[Front-end code change data]
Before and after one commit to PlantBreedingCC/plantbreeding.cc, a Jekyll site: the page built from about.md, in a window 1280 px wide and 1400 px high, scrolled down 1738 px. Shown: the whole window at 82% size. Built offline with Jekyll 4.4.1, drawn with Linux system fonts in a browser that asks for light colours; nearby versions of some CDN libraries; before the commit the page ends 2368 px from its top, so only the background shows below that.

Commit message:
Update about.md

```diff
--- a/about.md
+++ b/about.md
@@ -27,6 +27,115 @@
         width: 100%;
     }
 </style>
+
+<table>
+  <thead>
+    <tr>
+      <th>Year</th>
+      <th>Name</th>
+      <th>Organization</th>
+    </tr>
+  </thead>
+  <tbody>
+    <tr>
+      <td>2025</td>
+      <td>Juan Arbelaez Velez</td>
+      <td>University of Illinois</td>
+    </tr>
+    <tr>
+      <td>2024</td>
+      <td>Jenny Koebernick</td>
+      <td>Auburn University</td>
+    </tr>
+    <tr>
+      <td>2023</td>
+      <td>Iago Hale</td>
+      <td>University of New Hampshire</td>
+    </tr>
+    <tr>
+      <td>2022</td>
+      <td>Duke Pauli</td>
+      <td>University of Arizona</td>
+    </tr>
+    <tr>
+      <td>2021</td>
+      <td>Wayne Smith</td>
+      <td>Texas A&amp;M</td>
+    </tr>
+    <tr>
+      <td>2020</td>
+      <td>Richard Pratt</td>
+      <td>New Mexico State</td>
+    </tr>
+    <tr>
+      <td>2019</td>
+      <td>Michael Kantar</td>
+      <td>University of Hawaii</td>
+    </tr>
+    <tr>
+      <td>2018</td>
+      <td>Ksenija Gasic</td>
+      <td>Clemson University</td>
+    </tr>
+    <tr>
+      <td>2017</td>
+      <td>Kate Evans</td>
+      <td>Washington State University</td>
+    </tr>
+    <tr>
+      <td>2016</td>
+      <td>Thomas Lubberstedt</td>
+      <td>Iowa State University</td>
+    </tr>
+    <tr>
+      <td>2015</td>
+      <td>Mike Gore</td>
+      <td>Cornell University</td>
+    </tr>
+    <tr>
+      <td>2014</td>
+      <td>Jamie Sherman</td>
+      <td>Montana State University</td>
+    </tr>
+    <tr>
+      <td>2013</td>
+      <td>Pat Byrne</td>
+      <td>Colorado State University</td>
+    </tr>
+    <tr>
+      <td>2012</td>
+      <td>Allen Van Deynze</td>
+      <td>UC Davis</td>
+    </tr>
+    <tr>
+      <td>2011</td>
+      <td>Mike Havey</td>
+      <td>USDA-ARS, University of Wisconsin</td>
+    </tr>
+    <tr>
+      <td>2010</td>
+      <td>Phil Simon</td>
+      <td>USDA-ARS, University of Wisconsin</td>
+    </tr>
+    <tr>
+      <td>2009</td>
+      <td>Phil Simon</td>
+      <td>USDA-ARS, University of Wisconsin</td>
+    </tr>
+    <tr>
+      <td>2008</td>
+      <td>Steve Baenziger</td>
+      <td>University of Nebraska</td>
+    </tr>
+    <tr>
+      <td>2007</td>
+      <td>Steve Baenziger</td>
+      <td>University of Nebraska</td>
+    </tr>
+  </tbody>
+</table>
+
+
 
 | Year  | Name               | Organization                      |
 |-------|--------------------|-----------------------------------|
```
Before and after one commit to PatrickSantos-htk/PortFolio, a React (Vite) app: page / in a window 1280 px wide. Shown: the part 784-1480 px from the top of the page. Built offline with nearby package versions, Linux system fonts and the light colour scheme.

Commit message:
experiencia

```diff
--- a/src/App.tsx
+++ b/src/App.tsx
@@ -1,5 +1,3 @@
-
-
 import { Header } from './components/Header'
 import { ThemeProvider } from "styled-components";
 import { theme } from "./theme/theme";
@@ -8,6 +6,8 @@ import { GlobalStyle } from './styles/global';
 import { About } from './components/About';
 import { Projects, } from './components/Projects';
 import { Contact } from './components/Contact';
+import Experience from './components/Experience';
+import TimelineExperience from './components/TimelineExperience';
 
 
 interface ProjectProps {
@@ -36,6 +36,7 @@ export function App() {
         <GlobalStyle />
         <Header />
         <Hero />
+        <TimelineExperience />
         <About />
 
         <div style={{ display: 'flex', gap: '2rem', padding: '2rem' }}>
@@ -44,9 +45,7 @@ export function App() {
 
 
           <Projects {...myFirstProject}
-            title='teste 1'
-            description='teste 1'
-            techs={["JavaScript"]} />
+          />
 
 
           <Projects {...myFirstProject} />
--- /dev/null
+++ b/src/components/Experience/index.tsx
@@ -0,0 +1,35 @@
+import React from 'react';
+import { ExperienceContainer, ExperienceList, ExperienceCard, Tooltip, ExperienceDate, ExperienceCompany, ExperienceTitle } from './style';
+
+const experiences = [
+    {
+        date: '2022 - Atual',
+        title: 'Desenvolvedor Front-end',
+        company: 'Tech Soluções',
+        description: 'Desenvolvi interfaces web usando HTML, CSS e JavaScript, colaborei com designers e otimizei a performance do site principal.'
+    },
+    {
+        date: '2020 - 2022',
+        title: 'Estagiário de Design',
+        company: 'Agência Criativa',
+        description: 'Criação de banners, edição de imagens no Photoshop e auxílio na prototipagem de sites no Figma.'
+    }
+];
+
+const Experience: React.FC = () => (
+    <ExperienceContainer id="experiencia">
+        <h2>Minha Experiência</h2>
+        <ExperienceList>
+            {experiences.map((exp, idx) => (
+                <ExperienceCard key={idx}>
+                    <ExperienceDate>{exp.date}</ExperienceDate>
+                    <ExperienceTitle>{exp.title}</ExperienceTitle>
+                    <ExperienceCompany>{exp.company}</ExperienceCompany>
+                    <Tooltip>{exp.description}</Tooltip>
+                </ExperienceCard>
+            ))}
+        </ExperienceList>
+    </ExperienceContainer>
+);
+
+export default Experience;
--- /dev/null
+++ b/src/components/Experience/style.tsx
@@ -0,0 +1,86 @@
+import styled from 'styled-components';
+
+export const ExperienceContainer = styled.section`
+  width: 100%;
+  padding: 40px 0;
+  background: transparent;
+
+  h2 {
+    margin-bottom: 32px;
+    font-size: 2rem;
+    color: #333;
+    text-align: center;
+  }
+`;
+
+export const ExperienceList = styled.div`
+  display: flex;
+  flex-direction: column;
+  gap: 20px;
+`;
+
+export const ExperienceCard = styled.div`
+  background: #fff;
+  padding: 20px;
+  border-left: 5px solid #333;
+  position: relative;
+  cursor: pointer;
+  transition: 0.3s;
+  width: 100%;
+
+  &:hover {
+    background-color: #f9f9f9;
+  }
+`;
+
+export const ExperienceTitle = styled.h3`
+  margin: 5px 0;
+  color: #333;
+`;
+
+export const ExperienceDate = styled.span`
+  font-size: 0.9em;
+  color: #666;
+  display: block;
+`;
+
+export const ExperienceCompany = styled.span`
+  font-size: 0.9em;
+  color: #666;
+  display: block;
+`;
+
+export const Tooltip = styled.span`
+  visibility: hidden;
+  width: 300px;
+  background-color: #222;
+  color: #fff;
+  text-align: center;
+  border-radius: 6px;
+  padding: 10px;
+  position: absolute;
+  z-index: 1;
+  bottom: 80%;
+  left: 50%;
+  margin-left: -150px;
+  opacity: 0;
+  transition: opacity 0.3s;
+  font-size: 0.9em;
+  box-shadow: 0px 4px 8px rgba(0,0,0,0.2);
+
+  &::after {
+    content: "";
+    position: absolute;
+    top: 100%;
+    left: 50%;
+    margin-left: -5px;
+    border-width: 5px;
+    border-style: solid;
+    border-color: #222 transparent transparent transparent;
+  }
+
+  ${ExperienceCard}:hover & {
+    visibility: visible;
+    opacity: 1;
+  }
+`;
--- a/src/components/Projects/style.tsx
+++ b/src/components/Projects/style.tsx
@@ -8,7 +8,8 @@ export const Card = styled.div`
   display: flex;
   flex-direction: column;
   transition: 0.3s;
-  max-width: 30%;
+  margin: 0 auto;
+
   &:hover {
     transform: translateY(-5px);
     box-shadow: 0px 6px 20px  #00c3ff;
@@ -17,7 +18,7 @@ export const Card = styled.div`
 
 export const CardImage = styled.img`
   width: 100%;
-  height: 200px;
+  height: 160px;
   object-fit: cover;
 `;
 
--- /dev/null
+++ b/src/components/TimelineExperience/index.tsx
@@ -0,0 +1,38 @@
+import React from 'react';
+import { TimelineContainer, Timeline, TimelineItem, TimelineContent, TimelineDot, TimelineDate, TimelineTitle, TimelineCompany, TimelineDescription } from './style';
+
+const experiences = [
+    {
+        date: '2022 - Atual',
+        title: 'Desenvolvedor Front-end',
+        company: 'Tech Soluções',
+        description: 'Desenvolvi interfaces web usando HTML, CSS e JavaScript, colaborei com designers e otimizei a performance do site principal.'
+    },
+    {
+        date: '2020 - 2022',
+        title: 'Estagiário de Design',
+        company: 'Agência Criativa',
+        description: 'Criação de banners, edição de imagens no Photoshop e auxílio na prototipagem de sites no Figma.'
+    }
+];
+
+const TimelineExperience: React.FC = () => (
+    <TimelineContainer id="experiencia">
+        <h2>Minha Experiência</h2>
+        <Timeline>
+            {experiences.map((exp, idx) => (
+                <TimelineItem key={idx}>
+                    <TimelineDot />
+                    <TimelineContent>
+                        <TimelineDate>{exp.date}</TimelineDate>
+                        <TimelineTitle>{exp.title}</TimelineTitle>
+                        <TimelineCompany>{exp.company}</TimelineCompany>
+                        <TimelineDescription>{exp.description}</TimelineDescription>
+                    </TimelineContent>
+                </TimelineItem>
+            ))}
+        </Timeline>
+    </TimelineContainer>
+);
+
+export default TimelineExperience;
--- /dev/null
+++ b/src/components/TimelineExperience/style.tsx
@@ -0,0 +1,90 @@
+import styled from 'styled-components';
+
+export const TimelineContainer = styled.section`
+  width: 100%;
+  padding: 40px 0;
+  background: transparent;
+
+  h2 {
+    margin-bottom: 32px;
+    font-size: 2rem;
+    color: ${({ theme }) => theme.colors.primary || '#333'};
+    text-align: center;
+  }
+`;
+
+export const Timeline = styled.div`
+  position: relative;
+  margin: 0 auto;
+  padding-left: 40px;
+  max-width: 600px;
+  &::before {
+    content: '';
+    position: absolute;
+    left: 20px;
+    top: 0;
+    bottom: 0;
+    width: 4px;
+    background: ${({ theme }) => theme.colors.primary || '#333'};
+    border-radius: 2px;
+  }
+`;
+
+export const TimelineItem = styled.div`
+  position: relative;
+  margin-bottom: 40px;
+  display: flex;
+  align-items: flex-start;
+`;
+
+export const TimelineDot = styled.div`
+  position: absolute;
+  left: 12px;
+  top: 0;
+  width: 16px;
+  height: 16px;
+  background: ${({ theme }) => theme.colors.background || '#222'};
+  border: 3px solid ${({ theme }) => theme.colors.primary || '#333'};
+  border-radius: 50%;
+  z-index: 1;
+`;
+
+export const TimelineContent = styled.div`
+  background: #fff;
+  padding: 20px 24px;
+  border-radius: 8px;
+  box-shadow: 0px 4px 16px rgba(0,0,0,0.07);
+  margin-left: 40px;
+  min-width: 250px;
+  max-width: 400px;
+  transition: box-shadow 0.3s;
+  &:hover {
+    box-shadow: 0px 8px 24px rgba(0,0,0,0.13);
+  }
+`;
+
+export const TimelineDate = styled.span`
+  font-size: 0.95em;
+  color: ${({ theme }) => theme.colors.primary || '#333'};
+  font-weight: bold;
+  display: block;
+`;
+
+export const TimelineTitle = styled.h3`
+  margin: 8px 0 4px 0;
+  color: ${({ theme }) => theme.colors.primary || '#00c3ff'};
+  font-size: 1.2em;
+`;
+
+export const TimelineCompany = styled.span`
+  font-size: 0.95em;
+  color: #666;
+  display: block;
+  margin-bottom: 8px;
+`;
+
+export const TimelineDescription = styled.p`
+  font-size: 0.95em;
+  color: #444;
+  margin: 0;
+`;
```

*PROBLEM*. Work through the entries, filtering for the string "bottom", and copy each line that holds it.

*EXPECTED ANSWER*.
+    margin-bottom: 32px;
+  bottom: 80%;
+    margin-bottom: 32px;
+    bottom: 0;
+  margin-bottom: 40px;
+  margin-bottom: 8px;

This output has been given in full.